Carrying, on the other hand, is something us humans did all the time as we evolved. So all the evidence suggests that we were more so “born to carry.”
Why We Stopped Carrying
Recall that we lived as hunter-gatherers. To gather we’d saunter away from camp and then carry back what we found. Most of these loads were small, likely 10 to 20 pounds. But scientists in Spain, say gatherers sometimes carry weights equal to half of their total bodyweight. After a successful hunt, we’d hoof heavy animal limbs home. The hindquarter of a zebra—an animal still today pursued by African hunter gatherers—for example, typically weighs about 80 pounds.
Then the agricultural revolution happened, and we slowly began removing carrying from our days. New technology killed our need to run or carry. We went from mules and oxen carrying our stuff to, now, shopping carts, wheeled suitcases, and Amazon Prime dropping anything and everything off at our doors. But unlike running, most of us never reengineered carrying back into our days—except for ruckers.
Why Carrying Works
After the Arctic, I traveled down the Jacksonville to spend a long weekend with Jason and Emily McCarthy, who run the show at GORUCK. As Jason and I rucked into HQ one morning, he described rucking as, “cardio for people who hate to run, and lifting for people who hate the gym.” It corrects for body type. If you’re too big, it’ll lean you out. Too skinny? It’ll add muscle to your frame. This, he explained, is why carrying is the foundation of military fitness training. It builds humans who one hour can hike 75 pounds of gear up a mountain and the next powerfully breach an enemy cell.
And this makes sense from an evolutionary perspective. The scientists at Harvard told me that early humans weren’t strong like today’s gym rats—back then, having extra weight, even in the form of muscle, was a liability. We needed enough strength for day-to-day tasks and were “extreme” in our ability to hoof heavy items from point A to B, according to a study in PLOS One.
After my time in the Arctic and Jacksonville, I not only had a freezer full of caribou, I was also in the best shape of my life, despite not running or touching a single dumbbell or barbell for more than a month. I could zoom up mountain trails that once slowed me, and all of my lower body lifts were up significantly. Back aches? Gone. One friend described me as looking like, “a human weapon” (which makes sense, given the role of carrying and rucking in military training).
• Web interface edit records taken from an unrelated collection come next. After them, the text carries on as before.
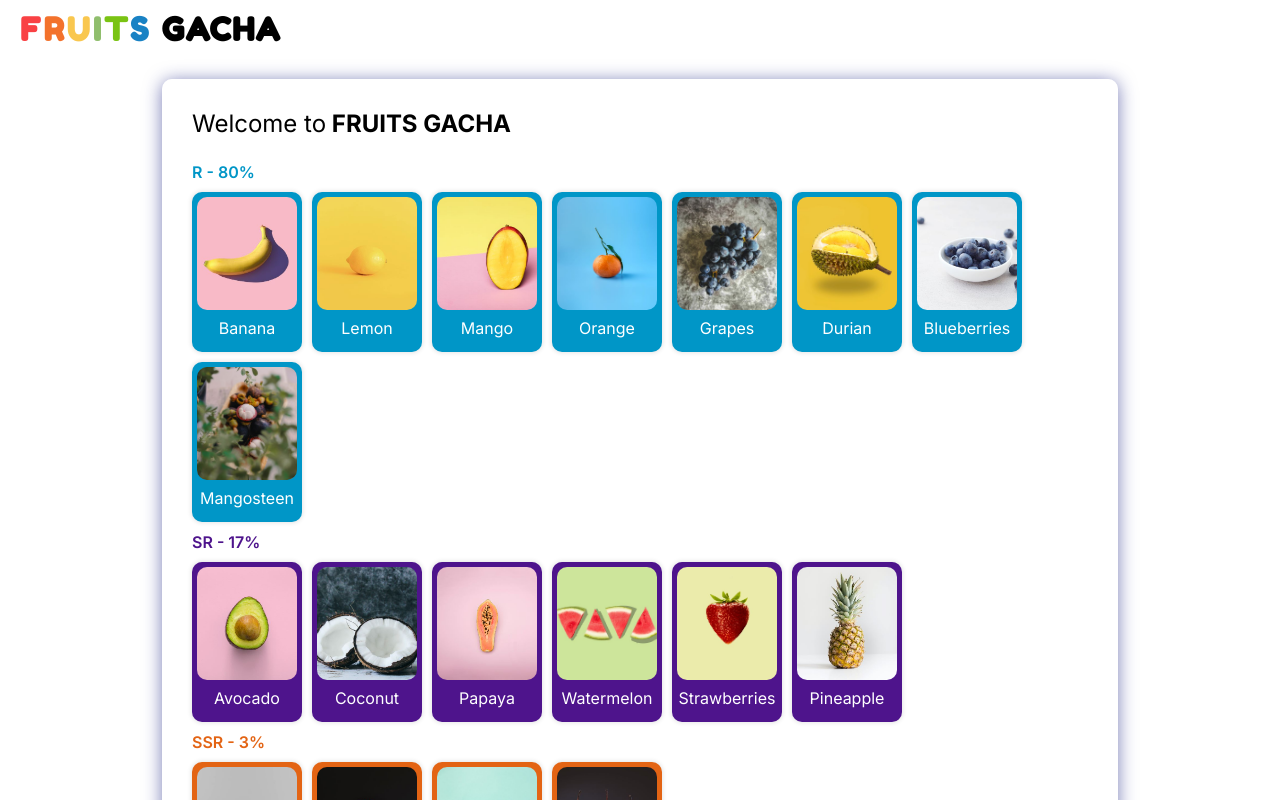
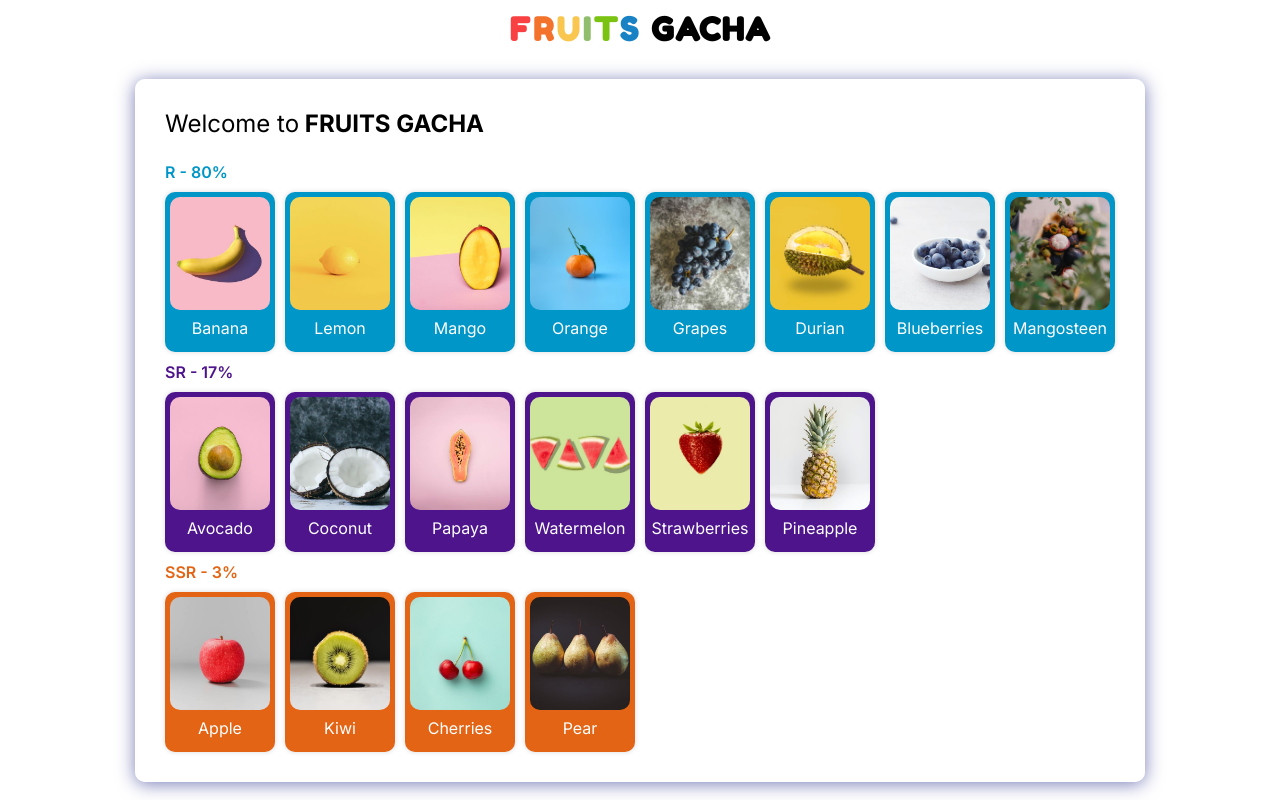
Before and after one commit to hinphansa/fruits-gacha, a React (Create React App) app: page / in a window 1280 px wide. Shown: the top 800 px of the page. Built offline with nearby package versions, Linux system fonts and the light colour scheme.

Commit message:
responsive Banner

```diff
--- a/src/App.jsx
+++ b/src/App.jsx
@@ -24,9 +24,9 @@ const theme = {
   },
   breakpoints: {
     sm: "600px",
-    md: "960px",
-    lg: "1280px",
-    xl: "1920px",
+    md: "768px",
+    lg: "1024px",
+    xl: "1280px",
   },
 };
 
--- a/src/components/Banner.jsx
+++ b/src/components/Banner.jsx
@@ -70,7 +70,7 @@ const BannerContainer = styled.div`
 
 const BannerContent = styled.div`
   min-width: 55%;
-  max-width: 70%;
+  max-width: 75%;
 
   margin: 20px 0;
   padding: 30px 30px;
@@ -109,6 +109,10 @@ const FruitCards = styled.div`
   gap: 10px;
   display: flex;
   flex-wrap: wrap;
+
+  @media only screen and (max-width: ${(props) => props.theme.breakpoints.sm}) {
+    justify-content: center;
+  }
 `;
 
 export { Banner };
--- a/src/components/FruitCard.jsx
+++ b/src/components/FruitCard.jsx
@@ -38,8 +38,6 @@ const CardContainer = styled.div`
   overflow: hidden;
   border-radius: 10px;
   box-sizing: border-box;
-
-  transition: 1.3s all ease;
 
   color: white;
   background-color: ${({ rate, theme }) => {
--- a/src/components/Header.jsx
+++ b/src/components/Header.jsx
@@ -23,6 +23,7 @@ const StyledHeader = styled.div`
 
   display: flex;
   align-items: center;
+  justify-content: center;
 
   a {
     color: black;
@@ -59,10 +60,6 @@ const StyledHeader = styled.div`
       letter-spacing: 1px;
     }
   }
-
-  @media only screen and (max-width: ${(props) => props.theme.breakpoints.sm}) {
-    justify-content: center;
-  }
 `;
 
 export { Header };
```
Also changed, not shown: 1 other file (tests, documents, lock files or other folders).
If you want to learn more about the science and anthropology of carrying and rucking—why it’s so damn important for our species and how to do it better—along with what I learned about rucking from doctors at the Mayo Clinic, check out my book, THE COMFORT CRISIS. It covers more beneficial evolutionary discomforts we’ve removed from our lives, and tells us how to add them back for improved fitness, health, and happiness. It’s available wherever books are sold.
P.S. I was up in the Arctic with Donnie Vincent. He’s a backcountry bowhunter, biologist, and filmmaker who makes hunting documentaries that are more Planet Earth than Outdoor Channel. You should also check out his seven-minute masterpiece — Who We Are — about his hunting ethic and why he’s a hunter.
About the Author
Michael Easter is a contributing editor at Men’s Health magazine, columnist for Outside magazine, and professor at the University of Nevada, Las Vegas. His work has appeared in over 60 countries and can also be found in Men’s Journal, New York, Vice, Scientific American, Esquire, and others. He lives in Las Vegas on the edge of the desert with his wife and two dogs.